Finally, it’s also to your advantage to seek out PLR content that’s available in limited circulation. By this, I mean looking for content where only a set number of licenses are available—for example, maybe only 25 or 50 copies will be sold before the product is pulled from the market. The fewer people that have access to the same PLR you’re using, the easier it will be to make the content seem unique on your blog.
If you follow these guidelines, you shouldn’t have any trouble finding good PLR content—but then, how do you use the content you’ve purchased effectively on your blog?
Making good PLR content great
Obviously, the last thing you want to do is to copy and paste the content you’ve bought to your blog as is. Even if you don’t believe in the duplicate content penalty, remember that your goal as a blogger is to provide unique, interesting content to your readers. How will your perceived authority suffer in the eyes of your readers if they happen to stumble across the same article being published—word-for-word—on another blog, under another blogger’s name?
At the very least, you’ll want to rewrite your PLR content to add your own voice and to make the content appear unique in the eyes of the search engines. There are plenty of experts out there who will give you their opinions on how much you need to rewrite your PLR content, but at the very least, I recommend aiming for at least 30-50% uniqueness.
Alternatively, instead of rewriting each individual PLR article you purchase, you can also use them as a jumping off point to create your own content. Typically, good PLR authors write content based around profitable niche keywords and information that people in the niche are actively seeking. You can use their insights and PLR content as research sources, and then write your own blog posts based on the information they provide.
But don’t just think of PLR as a source for your blog posts. PLR articles strung together can form the basis of a free giveaway report or email autoresponder course that you use to entice readers to sign up to your email list.
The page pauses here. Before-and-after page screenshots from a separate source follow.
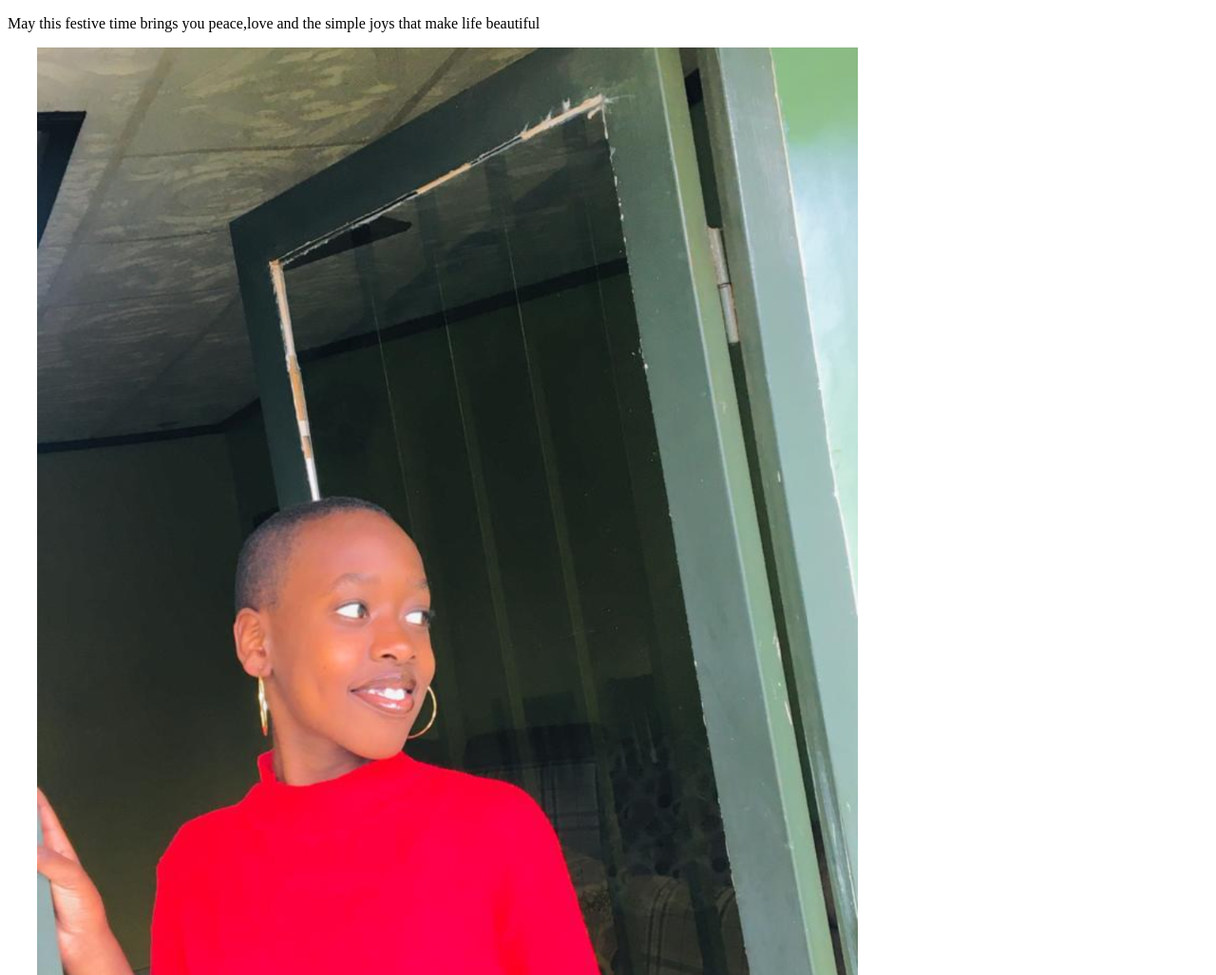
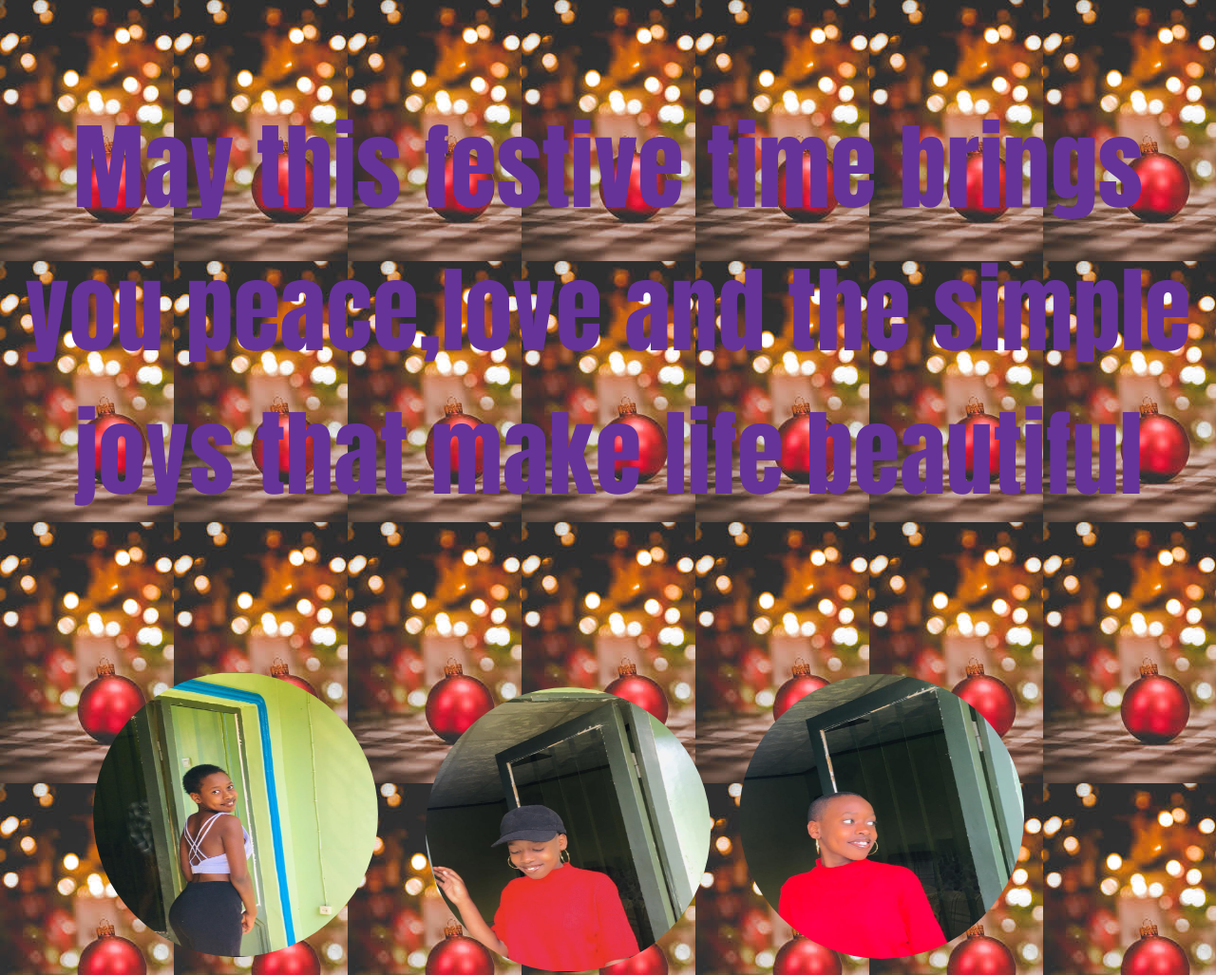
Before and after one commit to nihonor/azah, a plain HTML site: page exercise/index.html in a window 1280 px wide. Shown: the top 1027 px of the page at 95% size. Drawn offline with Linux system fonts and the light colour scheme.

Commit message:
Update index.html

```diff
--- a/exercise/index.html
+++ b/exercise/index.html
@@ -5,7 +5,7 @@
     <meta http-equiv="X-UA-Compatible" content="IE=edge">
     <meta name="viewport" content="width=device-width, initial-scale=1.0">
     <title>Azah</title>
-    <link rel="stylesheet" href="azah.css">
+    <link rel="stylesheet" href="index.css">
 </head>
 <body>
     <p class="p1">May this festive time brings you peace,love and the simple joys that make life beautiful</p>
```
Although you’ll still want to rewrite these articles, using PLR content to create these bonuses is a lot cheaper than outsourcing the products to be written from scratch.
Using PLR content to create videos and podcasts—whether they’re posted on your blog or used in your promotional strategies—is another great idea. Because the articles won’t be indexed as text using these formats, you can be less concerned about duplicate content and invest less time in rewriting your PLR.
Really, when it comes to using PLR content on your blog, the sky is the limit—anywhere you need fresh content, you can use PLR sources to save time and money.
Do you use PLR content on your blog? Have you used it in a format other than the ones described in this article? Share your experiences and recommendations in the comments.
Pawel Reszka runs Affhelper.com, a blog dedicated to providing tips and techniques on how to make money online. If you are looking for affiliate marketing tips makes sure to check out his website.